RFC 2244 ACAP November 1997 "option.value" "smtp.server.do.main" S: A345 OK "Store completed" C: A347 STORE ("/addressbook/~/" "dataset.inherit" "/addressbook/group/Developers") S: A347 OK "Store completed" 6.6.2. DELETEDSINCE Command Arguments: dataset name time Data: intermediate response: DELETED Result: OK - DELETEDSINCE completed NO - DELETEDSINCE failure: can't read dataset date too far in the past BAD - command unknown or arguments invalid The DELETEDSINCE command returns in intermediate DELETED replies the names of entries that have been deleted from the named dataset since the given time. Servers may impose a limit on the number or age of deleted entry names they keep track of. If the server does not have information going back to the specified time, the command fails, returning a TOOOLD response code in the tagged NO response. Example: C: Z4S9 DELETEDSINCE "/folder/site/" 19951205103412 S: Z4S9 DELETED "blurdybloop" S: Z4S9 DELETED "anteaters" S: Z4S9 OK "DELETEDSINCE completed" C: Z4U3 DELETEDSINCE "/folder/site/" 19951009040854 S: Z4U3 NO (TOOOLD) "Don't have that information" 6.6.3. DELETED Intermediate Response Data: entry name The intermediate DELETED response occurs as a result of a DELETEDSINCE command. It returns an entry that has been deleted from the dataset specified in the DELETEDSINCE command. 6.7. Access Control List Commands The commands in this section are used to manage access control lists. Newman & Myers Standards Track [Page 45]

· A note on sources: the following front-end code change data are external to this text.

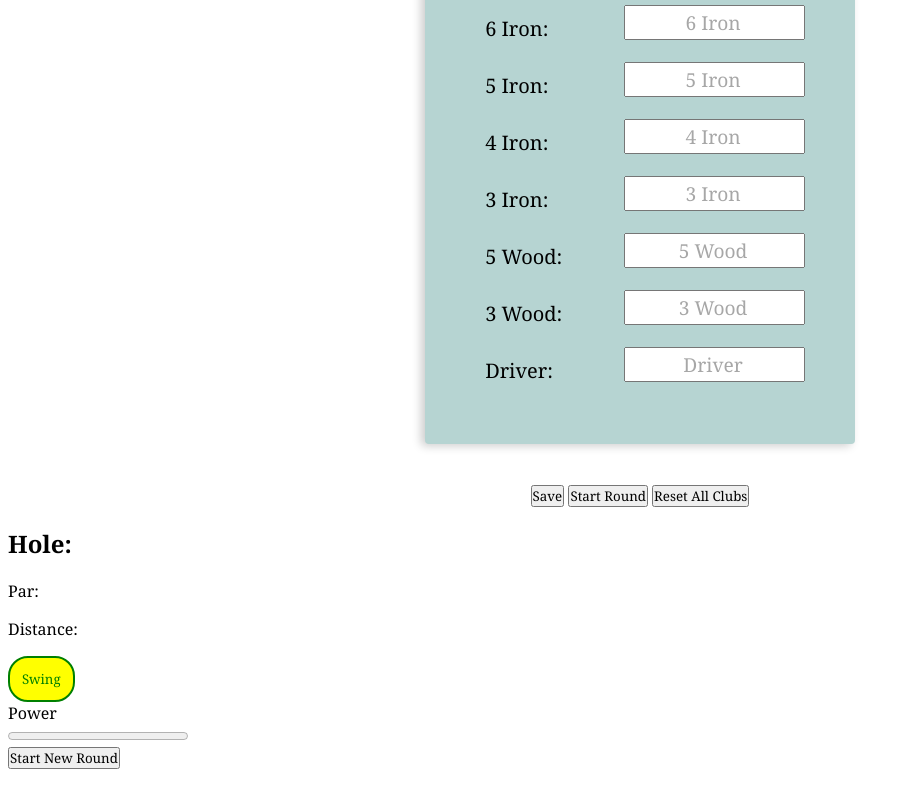
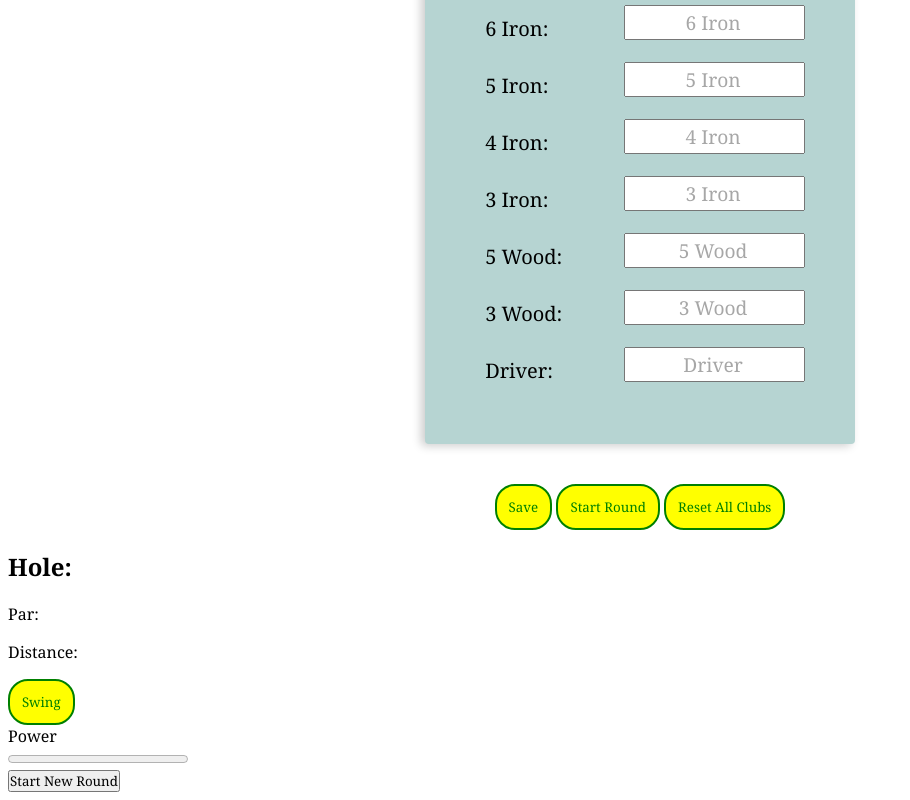
Before and after one commit to FernandoDLT/Golf-sim, a plain HTML site: page public/index.html in a window 1280 px wide. Shown: the part 676-1476 px from the top of the page, without its empty margins (0-910 px from the left). Before the commit the page ends 1453 px from the top, so only its background shows below. Drawn offline with Linux system fonts and the light colour scheme.

Commit message:
Add more CSS Styling

```diff
--- a/public/style.css
+++ b/public/style.css
@@ -196,6 +196,7 @@ h3 {
 }
 
 #remainingDistance {
+   /* Comment out */
    display: block;
    font-size: 1.2rem;
    font-weight: bold;
@@ -205,3 +206,34 @@ h3 {
    margin: 20px auto;
    text-align: center;
 }
+
+/* Reset all inputs for Clubs */
+.clubs-reset button {
+   display: inline-block;
+   margin-right: 10px;
+   margin: 0 auto;
+   padding: 12px;
+   color: green;
+   background: yellow;
+   border: 2px solid green;
+   border-radius: 20px;
+   cursor: pointer;
+   align-items: center;
+}
+
+#saveBtn:hover {
+   color: white;
+   background: green;
+}
+
+.resetClubs:hover {
+   background: red;
+   color: white;
+   border: none;
+}
+
+/* Yard Distances Information */
+#yardsTraveled,
+#remainingDistance {
+   color: rgb(96, 186, 180);
+}
```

RFC 2244 ACAP November 1997 6.7.1. SETACL Command Arguments: acl object authentication identifier access rights Data: no specific data for this command Result: OK - setacl completed NO - setacl failure: can't set acl BAD - command unknown or arguments invalid The SETACL command changes the access control list on the specified object so that the specified identifier is granted the permissions enumerated in rights. If the object did not previously have an access control list, one is created. Example: C: A123 SETACL ("/addressbook/~/public/") "anyone" "r" S: A123 OK "Setacl complete" C: A124 SETACL ("/folder/site/") "B1FF" "rwa" S: A124 NO (PERMISSION ("/folder/site/")) "'B1FF' not permitted to modify access rights for '/folder/site/'" 6.7.2. DELETEACL Command Arguments: acl object optional authentication identifier Data: no specific data for this command Result: OK - deleteacl completed NO - deleteacl failure: can't delete acl BAD - command unknown or arguments invalid If given the optional identifier argument, the DELETEACL command removes any portion of the access control list on the specified object for the specified identifier. If not given the optional identifier argument, the DELETEACL command removes the ACL from the object entirely, causing access to be controlled by a higher-level default ACL. This form of the DELETEACL command is not permitted on the default ACL for a dataset and servers MUST return a BAD. Newman & Myers Standards Track [Page 46]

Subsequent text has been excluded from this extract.